Shop girl Flower girl is a haven of eclectic goodies in Canberra’s inner north. The place is part florist, part gift store and is always full of surprises. In the few times I have visited, I have bought gorgeous gifts for newborn babies, luscious lip balms and quirky jewellery designs.

The thing that makes this store stand out, is that as soon as you set foot in the place, it feels like you are entering someone’s living room. It is small, inviting and earthy. There is certainly nothing ‘mass market’ about this place and looking around, everything emanates quality.

Owner Kerist Klekner says much of her professional career has been leading her to the point of opening this stunning sanctuary. A lover of the simple and practical things in life, she says she can’t connect to ‘colour, clutter or complicated.’ This sentiment certainly shines through in the space. Here, Kerist talks about her journey into retail and why it’s so important to her that the products she stocks remain linked to their maker.

Having worked in retail for over 20 years, becoming a shopkeeper was a natural progression.

In all the jobs I’ve had, I’ve ended up taking ownership of my positions whether it was in my department in one of my first jobs in Target as a teenager, or working my way up to ‘second in command’ for a local franchise owner. It was my last job working for a shop fittings company that really pushed me forward. Speaking to lots of other small business owners in Canberra filled me with the confidence to try it myself.
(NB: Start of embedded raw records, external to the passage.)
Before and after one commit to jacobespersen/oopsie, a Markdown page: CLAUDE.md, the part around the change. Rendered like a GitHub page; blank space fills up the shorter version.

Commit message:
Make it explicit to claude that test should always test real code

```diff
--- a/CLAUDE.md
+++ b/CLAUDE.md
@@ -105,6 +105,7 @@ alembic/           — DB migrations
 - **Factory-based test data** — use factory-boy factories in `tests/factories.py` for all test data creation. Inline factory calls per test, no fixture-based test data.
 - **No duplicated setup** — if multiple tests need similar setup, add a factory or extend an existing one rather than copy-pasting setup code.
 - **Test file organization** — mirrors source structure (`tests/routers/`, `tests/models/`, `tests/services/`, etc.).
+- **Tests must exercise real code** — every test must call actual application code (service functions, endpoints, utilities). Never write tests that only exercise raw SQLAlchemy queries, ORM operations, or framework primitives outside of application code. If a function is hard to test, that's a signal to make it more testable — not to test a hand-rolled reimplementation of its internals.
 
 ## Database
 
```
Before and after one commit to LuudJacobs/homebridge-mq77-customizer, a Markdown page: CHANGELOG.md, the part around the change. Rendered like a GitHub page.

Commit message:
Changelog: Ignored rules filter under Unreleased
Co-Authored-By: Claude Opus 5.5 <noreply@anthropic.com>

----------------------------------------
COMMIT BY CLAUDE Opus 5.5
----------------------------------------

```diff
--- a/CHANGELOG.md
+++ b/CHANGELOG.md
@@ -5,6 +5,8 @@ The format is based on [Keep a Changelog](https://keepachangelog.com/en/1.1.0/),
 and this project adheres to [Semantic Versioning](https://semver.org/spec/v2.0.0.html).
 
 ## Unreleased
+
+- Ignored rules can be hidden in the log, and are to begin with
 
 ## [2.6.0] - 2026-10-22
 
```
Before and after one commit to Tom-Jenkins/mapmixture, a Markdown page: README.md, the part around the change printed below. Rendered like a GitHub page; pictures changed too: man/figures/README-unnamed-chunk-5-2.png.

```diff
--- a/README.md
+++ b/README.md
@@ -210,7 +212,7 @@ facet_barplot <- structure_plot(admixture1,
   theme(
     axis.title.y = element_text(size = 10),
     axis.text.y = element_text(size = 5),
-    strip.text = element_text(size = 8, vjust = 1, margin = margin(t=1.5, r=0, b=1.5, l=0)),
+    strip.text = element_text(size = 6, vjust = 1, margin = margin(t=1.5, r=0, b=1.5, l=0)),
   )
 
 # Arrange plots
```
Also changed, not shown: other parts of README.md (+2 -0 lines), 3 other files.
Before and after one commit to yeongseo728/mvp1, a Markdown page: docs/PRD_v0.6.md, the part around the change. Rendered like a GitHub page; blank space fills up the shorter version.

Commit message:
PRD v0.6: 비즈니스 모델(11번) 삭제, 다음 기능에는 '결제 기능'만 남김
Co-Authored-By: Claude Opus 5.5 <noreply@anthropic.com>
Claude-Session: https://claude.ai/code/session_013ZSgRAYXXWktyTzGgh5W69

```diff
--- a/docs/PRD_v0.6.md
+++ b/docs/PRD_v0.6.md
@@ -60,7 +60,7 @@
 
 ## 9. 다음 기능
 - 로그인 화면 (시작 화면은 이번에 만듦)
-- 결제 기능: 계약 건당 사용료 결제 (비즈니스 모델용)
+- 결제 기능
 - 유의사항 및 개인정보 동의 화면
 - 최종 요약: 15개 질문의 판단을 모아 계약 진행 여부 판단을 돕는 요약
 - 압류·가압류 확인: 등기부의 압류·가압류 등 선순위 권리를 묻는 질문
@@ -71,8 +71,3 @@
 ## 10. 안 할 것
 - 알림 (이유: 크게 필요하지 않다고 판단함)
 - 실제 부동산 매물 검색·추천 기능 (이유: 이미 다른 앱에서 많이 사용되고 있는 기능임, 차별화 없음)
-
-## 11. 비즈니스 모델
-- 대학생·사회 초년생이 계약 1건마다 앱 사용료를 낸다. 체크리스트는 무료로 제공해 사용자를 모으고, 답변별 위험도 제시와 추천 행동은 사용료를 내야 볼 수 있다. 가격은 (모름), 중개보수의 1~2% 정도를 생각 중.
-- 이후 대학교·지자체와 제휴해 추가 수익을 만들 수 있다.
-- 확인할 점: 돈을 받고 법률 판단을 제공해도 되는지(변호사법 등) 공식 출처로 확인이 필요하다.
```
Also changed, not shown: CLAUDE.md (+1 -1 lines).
My first store, The Style Emporium, which I ran for 10 years, came from a desire to bring something new to Canberra.

There were barely any independent traders at that time and I was excited to build something for myself. Coincidentally, this store also emerged at a time when lots of designers were taking the plunge into production and wholesale.

Over the years I formed wonderful working relationships with my suppliers, most of whom were small business operators, designers, small scale manufacturers and people passionate about what they were bringing to the Australian market. It was these relationships that really clarified what sort of a shop I wanted to create.

I wanted products with a story that went way beyond a factory floor. I wanted products that were well made and ethically produced.

My new store, Shop girl, Flower girl reflects that and takes us to the next level. It’s in our dream location in the heart of the inner north community. Whilst the field has been broadened to include products brought in from overseas, I still only try to source items that have a relationship with the maker.


The element of flowers and nature really sets the tone for our store and I think that’s what sets us apart.

We love using beautiful, seasonal, old fashioned flowers in the space. We hope to involve the local community in the future and source some of our flowers and foliage from gardens in the neighbourhood.

I’ve never been all that interested in mass produced homewares, furniture and fashion.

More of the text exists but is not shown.